But just two weeks before his arm-wrestling competition, Smalley had, in his words, "a super intuitive moment." He decided to ditch the strength sports and open his own gallery instead.
"I decided, and then two days later, this space had just come up for lease," he said. "So I just said I wanted it. That was that.
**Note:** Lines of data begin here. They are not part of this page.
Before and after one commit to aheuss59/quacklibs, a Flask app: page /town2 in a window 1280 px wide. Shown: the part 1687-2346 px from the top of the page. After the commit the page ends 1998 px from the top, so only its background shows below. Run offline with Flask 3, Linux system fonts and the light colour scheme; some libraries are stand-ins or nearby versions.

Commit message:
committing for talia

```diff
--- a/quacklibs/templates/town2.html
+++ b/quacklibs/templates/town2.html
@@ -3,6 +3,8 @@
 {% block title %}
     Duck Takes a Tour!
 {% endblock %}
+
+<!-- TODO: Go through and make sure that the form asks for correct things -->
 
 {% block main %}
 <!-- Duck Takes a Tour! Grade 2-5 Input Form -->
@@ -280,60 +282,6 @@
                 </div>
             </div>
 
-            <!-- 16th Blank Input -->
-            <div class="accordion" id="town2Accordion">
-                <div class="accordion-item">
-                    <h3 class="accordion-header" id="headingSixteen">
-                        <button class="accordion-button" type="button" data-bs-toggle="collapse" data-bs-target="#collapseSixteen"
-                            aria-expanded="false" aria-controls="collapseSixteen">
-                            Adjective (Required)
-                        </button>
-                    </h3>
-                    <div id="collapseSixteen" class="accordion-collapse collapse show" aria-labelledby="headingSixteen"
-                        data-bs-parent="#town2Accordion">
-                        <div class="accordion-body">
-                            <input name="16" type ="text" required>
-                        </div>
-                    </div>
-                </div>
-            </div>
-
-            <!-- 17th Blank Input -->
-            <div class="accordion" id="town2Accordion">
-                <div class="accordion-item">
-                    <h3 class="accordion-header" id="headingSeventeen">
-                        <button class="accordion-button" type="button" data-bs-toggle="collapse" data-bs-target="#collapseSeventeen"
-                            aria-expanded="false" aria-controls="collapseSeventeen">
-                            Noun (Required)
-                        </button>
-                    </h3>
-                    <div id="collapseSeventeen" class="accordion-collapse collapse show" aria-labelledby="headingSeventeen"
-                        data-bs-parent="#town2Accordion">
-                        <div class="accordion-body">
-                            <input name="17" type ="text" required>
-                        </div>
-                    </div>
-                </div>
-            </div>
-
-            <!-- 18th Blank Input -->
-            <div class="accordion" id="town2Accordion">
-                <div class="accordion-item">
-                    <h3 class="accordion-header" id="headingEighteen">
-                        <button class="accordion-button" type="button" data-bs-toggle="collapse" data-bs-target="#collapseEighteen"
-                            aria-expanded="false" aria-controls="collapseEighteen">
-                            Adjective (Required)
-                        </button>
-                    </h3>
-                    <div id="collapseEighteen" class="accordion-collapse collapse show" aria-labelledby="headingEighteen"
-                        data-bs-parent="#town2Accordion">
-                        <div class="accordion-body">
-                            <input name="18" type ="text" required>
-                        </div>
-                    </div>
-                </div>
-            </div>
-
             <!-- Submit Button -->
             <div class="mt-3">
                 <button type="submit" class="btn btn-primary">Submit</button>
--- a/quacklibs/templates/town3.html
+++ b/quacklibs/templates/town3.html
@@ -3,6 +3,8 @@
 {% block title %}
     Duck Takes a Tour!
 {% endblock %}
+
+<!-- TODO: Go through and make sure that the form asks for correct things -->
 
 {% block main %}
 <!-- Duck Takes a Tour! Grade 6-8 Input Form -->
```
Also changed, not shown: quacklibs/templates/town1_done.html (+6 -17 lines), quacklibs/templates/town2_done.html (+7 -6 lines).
Everything happened in the last three months."
In the months following his spontaneous decision, Smalley worked tirelessly to get enough pieces ready in time for the Sept. 6 opening.
"It was crazy, but this is probably 300 hours of art, just extra in my life," he said.
Smalley has never had much trouble selling work in the past: He once set up eight of his pieces in a parking lot and sold two in half a day.
Despite this, he said, "the commercial aspect was never of interest to me." Smalley plans to donate all his gallery proceeds to charity.
The inspiration to give back came after Smalley donated one of his pieces to an annual charity fashion show held at the Madonna Inn earlier this year. After watching bidders fight over his piece, resulting in a $1,700 winning bid that went to charity, Smalley thought, "What if there was an opportunity to have that experience again, but just have my own space?"
"My company is going to subsidize the rent on this place, so that way I can give 100 percent of the proceeds to local charities," Smalley explained. "I could do these, and they'd be in my house, and I'd enjoy them, but that's not the point. ... While it's cool to put them on display and put money in my pocket, I'd rather have the experience of someone buying it, and then taking the money and doing something that actually matters with it."
Local charities that Smalley plans to give to include the Assistance League, the Humane Society, and RISE SLO.
"Basically women, children, and animals locally," he said. "Depending on how it goes, I might let people pick if they feel strongly about wanting to direct their money towards one way or another. This isn't a nonprofit—if you buy a painting, you're not getting a tax write off. It's just me making a choice."
In keeping with his relaxed approach, Smalley said he plans to simply replace his works as they sell, and see where it goes. Having signed a five-year lease for the space, uptown SLO will be his base for the foreseeable future.
"A lot of artists are trying to say something or make some sort of expressive statement," he said.
But for Smalley, it's about seeing the tangible good that comes from giving back.
"I am excited about the impact. ... I'd like to report on that," he said. "Like, if somebody bought this for 800 bucks, this many kids got school clothes who wouldn't have otherwise—I want to start connecting dots for people. Most people want to be selfless, but it's not in the nature of our culture to do that. So I am basically doing this to prove a point." Δ
Arts Writer Malea Martin is feelin' cool. Send arts story tips to email@example.com.